NEW DELHI (Reuters) - The cost of recapitalising India’s struggling banks would be affordable even under a negative scenario, the International Monetary Fund said on Wednesday, urging government steps to strengthen the financial system.
Weighing into a renewed debate on tackling India’s $130 billion in stressed loans, the IMF said “recapitalisation costs should be manageable” at between 1.5 and 2.4 percent of forecast GDP.
Of that total, the government’s share would be between 1.0 and 1.6 percent of gross domestic product (GDP) over the four years to March 2019, assuming that 40 percent of loans have to be provided against.
India’s finance ministry earlier backed a call by the Reserve Bank of India to set up a “bad bank”, saying urgency was needed to address troubled loans weighing on the banking sector.
“It’s very positive that both the RBI and the government are putting a shared focus on addressing the balance-sheet problem,” IMF Resident Representative Andreas Bauer told a conference call.
Centralised bailout programmes have had mixed success in the past and it would be important, Bauer said, to examine the design of the mechanism that would kick in now that the process of recognising banks’ bad loans is nearing completion.
The estimates were contained in the IMF’s annual report on the Indian economy, in which it said that “elevated corporate sector risks and heightened levels of non-performing assets in public sector banks continue to pose risks to banks’ soundness”.
The IMF also emphasised the importance of strengthening banks’ capital buffers, reforming their governance and boosting the capacity of mechanisms to get troubled loans off their books.
In a special report on corporate and banking sector risks in India, the IMF said recapitalisation costs would be “significantly higher if there is a policy shift to more conservative provisioning requirements”.
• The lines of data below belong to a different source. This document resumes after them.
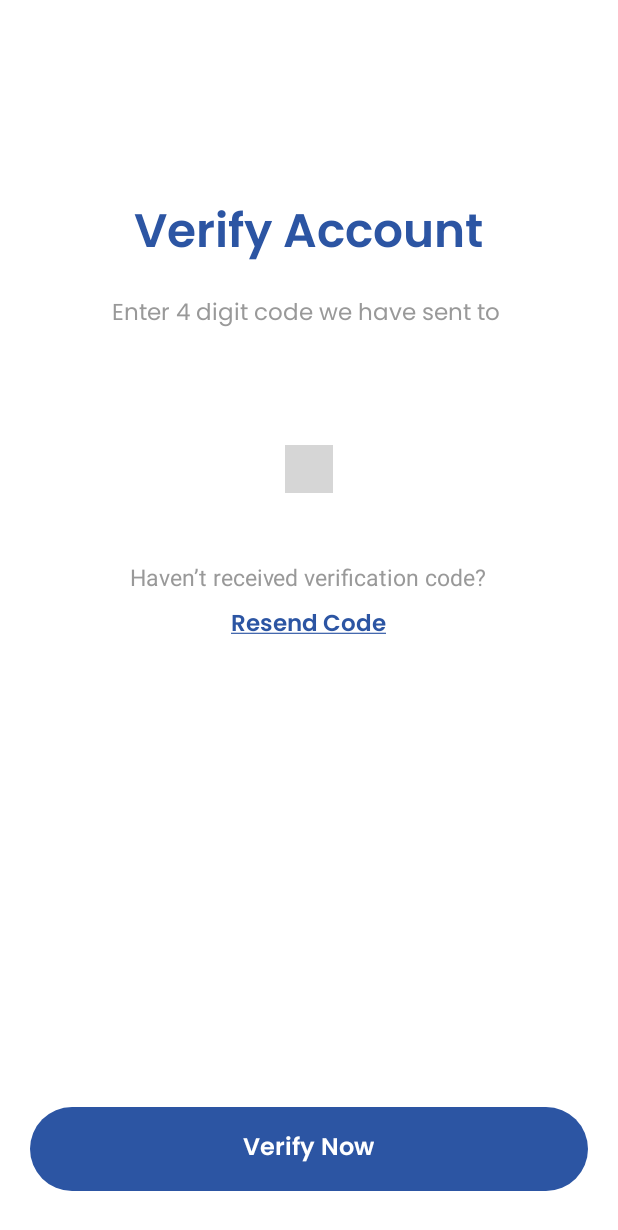
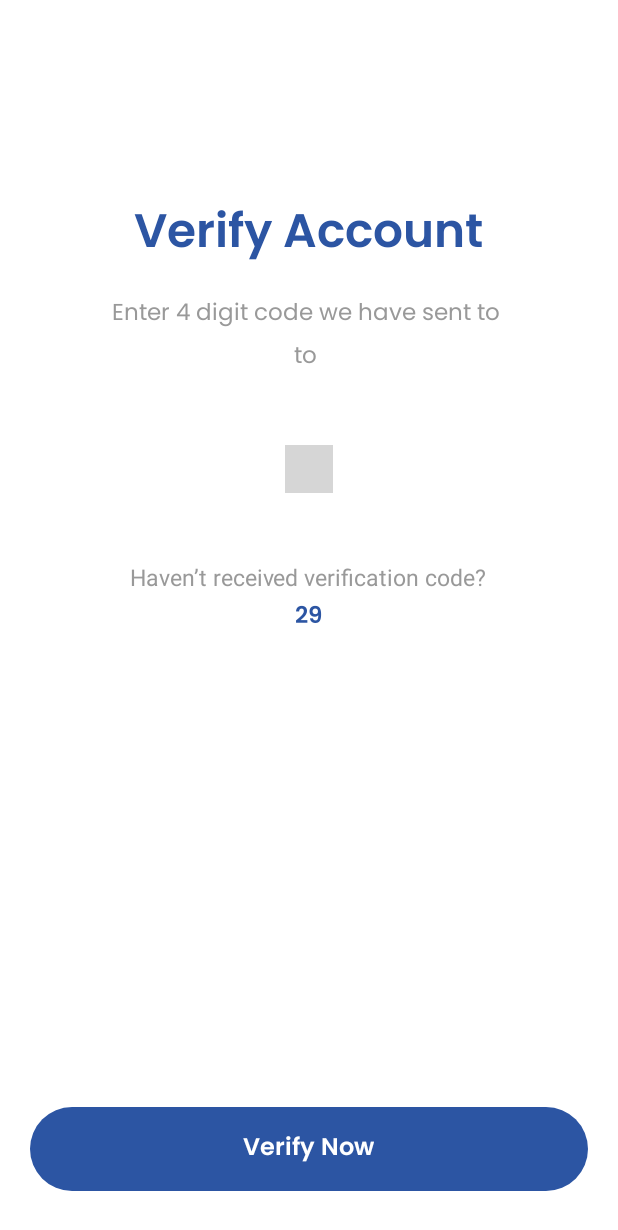
Before and after one commit to vigyos/vigyos-android-main, an Android app: the VerifyAccountActivity screen opened directly, with no data from a screen before it, on a phone screen of 412 x 824 dp. Shown: the top 1230 px of the screen. Run offline under Robolectric (Android 15) with nearby library versions, the phone set to English and light mode, and no system bars; our stand-ins replace sdp/ssp sizes; libraries missing offline, so code that uses them is left out: com.chaos.view; plain views replace PinView; 2 statements that could not run were skipped; grey boxes are pictures that could not be loaded.

Commit message:
Onboarding Done

```diff
--- a/app/src/main/java/com/vigyos/vigyoscentercrm/Activity/VerifyAccountActivity.java
+++ b/app/src/main/java/com/vigyos/vigyoscentercrm/Activity/VerifyAccountActivity.java
@@ -5,17 +5,23 @@ import androidx.core.os.BuildCompat;
 
 import android.content.Intent;
 import android.os.Bundle;
+import android.os.CountDownTimer;
 import android.view.View;
+import android.view.animation.AnimationUtils;
 import android.widget.RelativeLayout;
 import android.widget.TextView;
+import android.widget.Toast;
 
+import com.chaos.view.PinView;
 import com.vigyos.vigyoscentercrm.R;
 
 @BuildCompat.PrereleaseSdkCheck
 public class VerifyAccountActivity extends AppCompatActivity {
 
     private RelativeLayout verifyNow;
-    private TextView value;
+    private TextView valueText;
+    private PinView firstPinView;
+    private TextView countDown, resend;
 
     @Override
     protected void onCreate(Bundle savedInstanceState) {
@@ -26,22 +32,64 @@ public class VerifyAccountActivity extends AppCompatActivity {
     }
 
     private void initialization() {
-        value = findViewById(R.id.value);
+        valueText = findViewById(R.id.value);
+        firstPinView = findViewById(R.id.firstPinView);
+        countDown = findViewById(R.id.countDown);
+        resend = findViewById(R.id.resend);
         verifyNow = findViewById(R.id.verifyNow);
     }
 
     private void declaration() {
         Intent intent = getIntent();
         String checkActivity = intent.getStringExtra("key");
+        String value = intent.getStringExtra("value");
         if (checkActivity.equalsIgnoreCase("SignUpWithPhone")) {
-//            value.setText("+91 "+ );
+            valueText.setText("+91 "+value);
+        } else {
+            valueText.setText(value);
         }
-
+        countDown();
+        resend.setOnClickListener(new View.OnClickListener() {
+            @Override
+            public void onClick(View view) {
+                view.startAnimation(AnimationUtils.loadAnimation(VerifyAccountActivity.this, R.anim.viewpush));
+                countDown();
+                resend.setVisibility(View.GONE);
+                countDown.setVisibility(View.VISIBLE);
+            }
+        });
         verifyNow.setOnClickListener(new View.OnClickListener() {
             @Override
             public void onClick(View v) {
+                v.startAnimation(AnimationUtils.loadAnimation(VerifyAccountActivity.this, R.anim.viewpush));
+                if (firstPinView.getText().toString().isEmpty()) {
+                    firstPinView.startAnimation(AnimationUtils.loadAnimation(VerifyAccountActivity.this, R.anim.shake_animation));
+                    Toast.makeText(VerifyAccountActivity.this, "Enter Code" , Toast.LENGTH_SHORT).show();
+                    return;
+                }
+                if (firstPinView.getText().toString().length() != 4) {
+                    firstPinView.startAnimation(AnimationUtils.loadAnimation(VerifyAccountActivity.this, R.anim.shake_animation));
+                    Toast.makeText(VerifyAccountActivity.this, "Enter vailid Code", Toast.LENGTH_SHORT).show();
+                    return;
+                }
+
                 startActivity(new Intent(VerifyAccountActivity.this, AccountCreatedActivity.class));
             }
         });
     }
+
+    private void countDown() {
+        new CountDownTimer(30000, 1000) {
+            public void onTick(long millisUntilFinished) {
+                countDown.setText(""+ millisUntilFinished / 1000);
+                // logic to set the EditText could go here
+            }
+            public void onFinish() {
+                resend.setText(getString(R.string.resend_code));
+                countDown.setText("00");
+                resend.setVisibility(View.VISIBLE);
+                countDown.setVisibility(View.GONE);
+            }
+        }.start();
+    }
 }
--- a/app/src/main/res/layout/activity_sign_up_with_phone.xml
+++ b/app/src/main/res/layout/activity_sign_up_with_phone.xml
@@ -34,6 +34,7 @@
             android:fontFamily="@font/poppins_regular"
             android:textAlignment="center"/>
         <LinearLayout
+            android:id="@+id/numberLyt"
             android:layout_width="match_parent"
             android:layout_height="@dimen/_44sdp"
             android:layout_marginTop="@dimen/_32sdp"
--- a/app/src/main/res/layout/activity_verify_account.xml
+++ b/app/src/main/res/layout/activity_verify_account.xml
@@ -33,32 +33,47 @@
             android:textColor="#999999"
             android:fontFamily="@font/poppins_regular"
             android:textAlignment="center"/>
+        <RelativeLayout
+            android:id="@+id/toAndValueLyt"
+            android:layout_width="match_parent"
+            android:layout_height="wrap_content"
+            android:layout_below="@+id/detailLyt"
+            android:layout_marginTop="@dimen/_2sdp"
+            android:layout_marginHorizontal="@dimen/_15sdp"
+            android:gravity="center">
+            <TextView
+                android:id="@+id/to"
+                android:layout_width="wrap_content"
+                android:layout_height="wrap_content"
+                android:gravity="center"
+                android:text="to "
+                android:textSize="@dimen/_12sdp"
+                android:textColor="#999999"
+                android:fontFamily="@font/poppins_regular"
+                android:textAlignment="center"/>
             <TextView
                 android:id="@+id/value"
                 android:layout_width="wrap_content"
                 android:layout_height="wrap_content"
-            android:layout_marginTop="@dimen/_2sdp"
-            android:layout_centerHorizontal="true"
-            android:layout_marginHorizontal="@dimen/_14sdp"
-            android:layout_below="@+id/detailLyt"
+                android:layout_toEndOf="@+id/to"
                 android:text=""
-            android:lineSpacingExtra="@dimen/_3sdp"
                 android:textSize="@dimen/_12sdp"
                 android:textColor="@color/dark_vigyos"
                 android:fontFamily="@font/poppins_medium"
                 android:textAlignment="center"/>
+        </RelativeLayout>
         <com.chaos.view.PinView
             android:id="@+id/firstPinView"
             style="@style/PinWidget.PinView"
             android:layout_width="wrap_content"
             android:layout_height="wrap_content"
             android:layout_marginTop="@dimen/_35sdp"
-            android:layout_below="@+id/value"
+            android:layout_below="@+id/toAndValueLyt"
             android:layout_centerHorizontal="true"
             android:cursorVisible="true"
             android:inputType="number"
             android:padding="10sp"
-            android:textColor="@color/black"
+            android:textColor="@color/dark_vigyos"
             android:textSize="18sp"
             android:textStyle="bold"
             android:fontFamily="@font/hankengrotesk_medium"
@@ -84,12 +99,25 @@
             android:textSize="@dimen/_12sdp"
             android:textColor="#999999"/>
         <TextView
+            android:id="@+id/resend"
             android:layout_width="wrap_content"
             android:layout_height="wrap_content"
             android:layout_below="@+id/dontText"
             android:layout_centerHorizontal="true"
-            android:layout_marginTop="@dimen/_6sdp"
+            android:layout_marginTop="@dimen/_2sdp"
+            android:visibility="gone"
             android:text="@string/resend_code"
+            android:textSize="@dimen/_12sdp"
+            android:textColor="@color/dark_vigyos"
+            android:fontFamily="@font/poppins_semi_bold"/>
+        <TextView
+            android:id="@+id/countDown"
+            android:layout_width="wrap_content"
+            android:layout_height="wrap_content"
+            android:layout_below="@+id/dontText"
+            android:layout_centerHorizontal="true"
+            android:layout_marginTop="@dimen/_2sdp"
+            android:text="00"
             android:textSize="@dimen/_12sdp"
             android:textColor="@color/dark_vigyos"
             android:fontFamily="@font/poppins_semi_bold"/>
```
Also changed, not shown: app/src/main/java/com/vigyos/vigyoscentercrm/Activity/AccountCreatedActivity.java (+9 -1 lines), app/src/main/java/com/vigyos/vigyoscentercrm/Activity/SignUpWithPhoneActivity.java (+10 -1 lines). Lines whose indentation alone changed are shown as unchanged.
In case of a rise in the provisioning ratio to 70 percent, cumulative recapitalisation needs would increase to 3.3-4.2 percent of forecast GDP in the fiscal year to March 2019, with a government share of 2.2-2.8 percent, the IMF said.
Reporting by Douglas Busvine; Editing by Gareth Jones